Start of Material to process
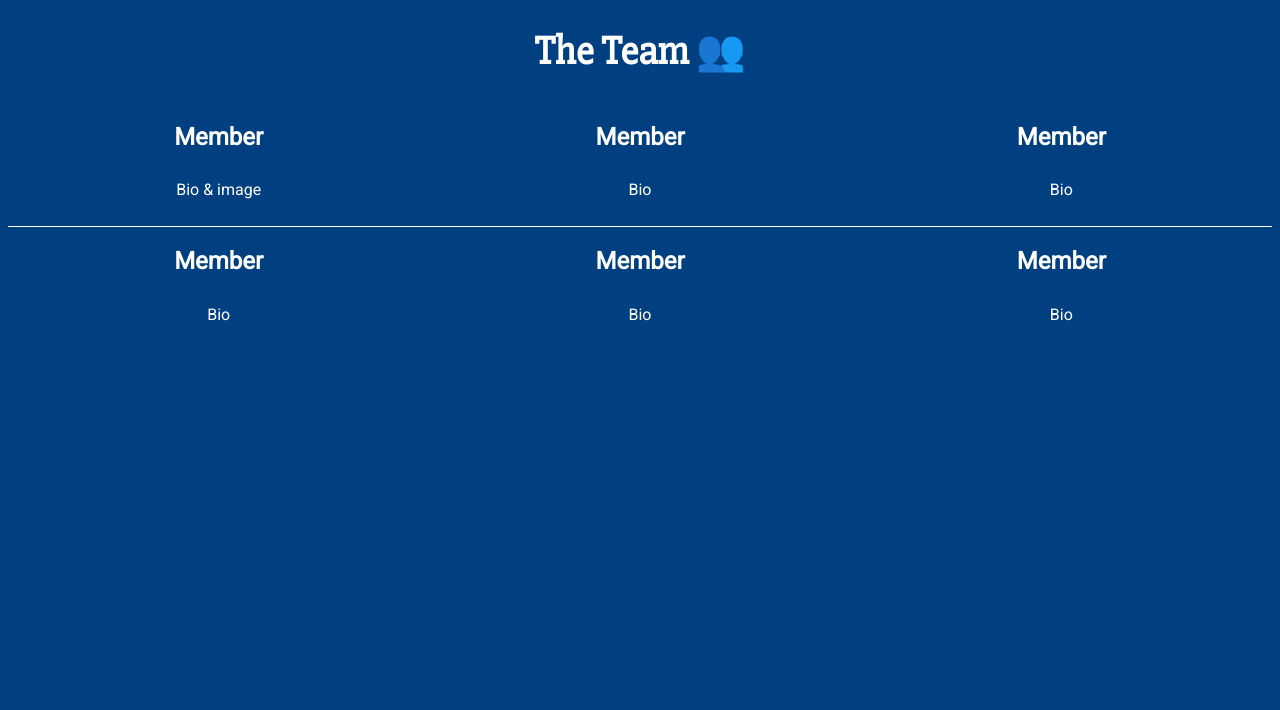
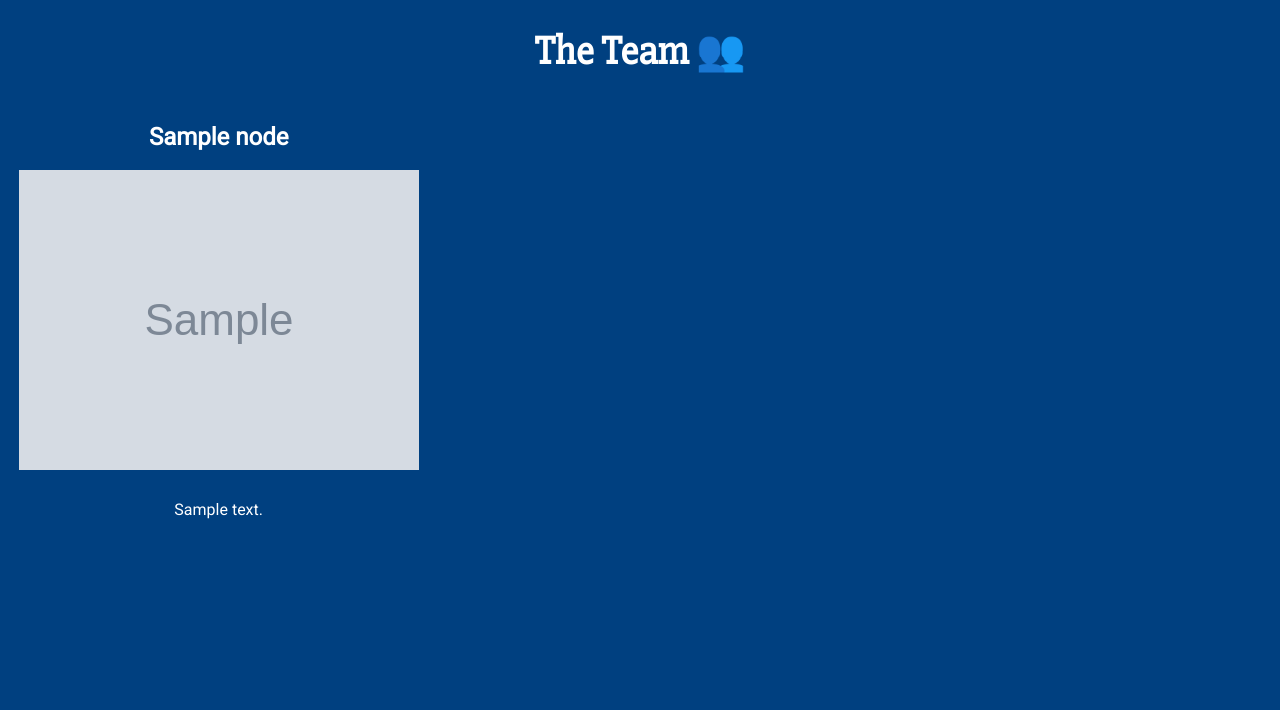
Before and after one commit to pawlean/25DaysOfGiphiness, a Flask app: page /about in a window 1280 px wide. Shown: the top 710 px of the page. Before the commit the page ends 321 px from the top, so only its background shows below. Run offline with Flask 2, Linux system fonts and the light colour scheme; grey boxes marked "Sample" are stand-in pictures; a database or web service that is not in the repository returns one stand-in record (values such as "Sample title"); data that the repository does not hold is empty.

Commit message:
The team's profiles obtained using GitHub's GraphQL API

```diff
--- a/app.py
+++ b/app.py
@@ -1,6 +1,7 @@
 from flask import Flask, render_template
 
 from giphy_api import get_gifs
+from graphiql_request import get_profiles
 
 app = Flask(__name__)
 
@@ -11,6 +12,7 @@
 
 @app.route("/about")
 def about():
-    return render_template("about.html")
+    profiles = get_profiles()
+    return render_template("about.html", members=profiles, enumerate=enumerate)
 
 app.run(debug=True)
--- a/graphiql_request.py
+++ b/graphiql_request.py
@@ -1,23 +1,14 @@
 #!/usr/bin/env python3
 
-import my_git_token
+import json
 import requests
-import json
+import config
 
-token = my_git_token.my_token()
-pass1 = my_git_token.pass1()
+def get_profiles():
+    token = config.git_key
 
-headers = {'Authorization':'Bearer '+token}
-print(headers)
-
-query = '{ repository(owner: "paulienuh", name: "25DaysOfGiphiness") { collaborators(first: 20) {edges {node {name login bio bioHTML }}}}}'
-
-
-
-r = requests.post('https://api.github.com/graphql', json.dumps({"query": query}), headers=headers)
-
-
-git_bio = (r.json())
-
-with open('git_bio.json', 'w') as outfile:
-	json.dump(git_bio, outfile)
+    headers = {'Authorization':'Bearer '+token}
+    query = '{ repository(owner: "paulienuh", name: "25DaysOfGiphiness") { collaborators(first: 20) {nodes {name login bio avatarUrl }}}}'
+    r = requests.post('https://api.github.com/graphql', json.dumps({"query": query}), headers=headers)
+    git_bios = r.json()["data"]["repository"]["collaborators"]["nodes"]
+    return git_bios
--- a/templates/about.html
+++ b/templates/about.html
@@ -3,36 +3,14 @@
 <body>
 <h1>The Team 👥</h1>
 <div class="container">
-	<div class="block">
-		<h2>Member</h2>
-		<p>Bio & image</p>
-	</div>
-
-  <div class="block1">
- 	<h2>Member</h2>
-		<p>Bio</p>
-  </div>
-
-    <div class="block2">
-  	<h2>Member</h2>
-			<p>Bio</p>
-  </div>
-
- 	<div class="block3">
-	<h2>Member</h2>
-		<p>Bio</p>
-	</div>
-
-  <div class="block4">
-  	<h2>Member</h2>
-			<p>Bio</p>
-  </div>
-
-    <div class="block5">
-  	<h2>Member</h2>
-			<p>Bio</p>
-  </div>
-
+	{% for member in members %}
+		<div class="block">
+			<h2>{{member["name"]}}</h2>
+			<img src="{{member['avatarUrl']}}" alt="{{member['name']}}">
+			<br>
+			<p>{{member["bio"]}}</p>
+		</div>
+	{% endfor %}
 </div>
 
 
```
End of Material to process
What you need to do: Would you retype every record above exactly, leaving out the pictures?

Final answer:
Before and after one commit to pawlean/25DaysOfGiphiness, a Flask app: page /about in a window 1280 px wide. Shown: the top 710 px of the page. Before the commit the page ends 321 px from the top, so only its background shows below. Run offline with Flask 2, Linux system fonts and the light colour scheme; grey boxes marked "Sample" are stand-in pictures; a database or web service that is not in the repository returns one stand-in record (values such as "Sample title"); data that the repository does not hold is empty.

Commit message:
The team's profiles obtained using GitHub's GraphQL API

```diff
--- a/app.py
+++ b/app.py
@@ -1,6 +1,7 @@
 from flask import Flask, render_template
 
 from giphy_api import get_gifs
+from graphiql_request import get_profiles
 
 app = Flask(__name__)
 
@@ -11,6 +12,7 @@
 
 @app.route("/about")
 def about():
-    return render_template("about.html")
+    profiles = get_profiles()
+    return render_template("about.html", members=profiles, enumerate=enumerate)
 
 app.run(debug=True)
--- a/graphiql_request.py
+++ b/graphiql_request.py
@@ -1,23 +1,14 @@
 #!/usr/bin/env python3
 
-import my_git_token
+import json
 import requests
-import json
+import config
 
-token = my_git_token.my_token()
-pass1 = my_git_token.pass1()
+def get_profiles():
+    token = config.git_key
 
-headers = {'Authorization':'Bearer '+token}
-print(headers)
-
-query = '{ repository(owner: "paulienuh", name: "25DaysOfGiphiness") { collaborators(first: 20) {edges {node {name login bio bioHTML }}}}}'
-
-
-
-r = requests.post('https://api.github.com/graphql', json.dumps({"query": query}), headers=headers)
-
-
-git_bio = (r.json())
-
-with open('git_bio.json', 'w') as outfile:
-	json.dump(git_bio, outfile)
+    headers = {'Authorization':'Bearer '+token}
+    query = '{ repository(owner: "paulienuh", name: "25DaysOfGiphiness") { collaborators(first: 20) {nodes {name login bio avatarUrl }}}}'
+    r = requests.post('https://api.github.com/graphql', json.dumps({"query": query}), headers=headers)
+    git_bios = r.json()["data"]["repository"]["collaborators"]["nodes"]
+    return git_bios
--- a/templates/about.html
+++ b/templates/about.html
@@ -3,36 +3,14 @@
 <body>
 <h1>The Team 👥</h1>
 <div class="container">
-	<div class="block">
-		<h2>Member</h2>
-		<p>Bio & image</p>
-	</div>
-
-  <div class="block1">
- 	<h2>Member</h2>
-		<p>Bio</p>
-  </div>
-
-    <div class="block2">
-  	<h2>Member</h2>
-			<p>Bio</p>
-  </div>
-
- 	<div class="block3">
-	<h2>Member</h2>
-		<p>Bio</p>
-	</div>
-
-  <div class="block4">
-  	<h2>Member</h2>
-			<p>Bio</p>
-  </div>
-
-    <div class="block5">
-  	<h2>Member</h2>
-			<p>Bio</p>
-  </div>
-
+	{% for member in members %}
+		<div class="block">
+			<h2>{{member["name"]}}</h2>
+			<img src="{{member['avatarUrl']}}" alt="{{member['name']}}">
+			<br>
+			<p>{{member["bio"]}}</p>
+		</div>
+	{% endfor %}
 </div>
 
 
```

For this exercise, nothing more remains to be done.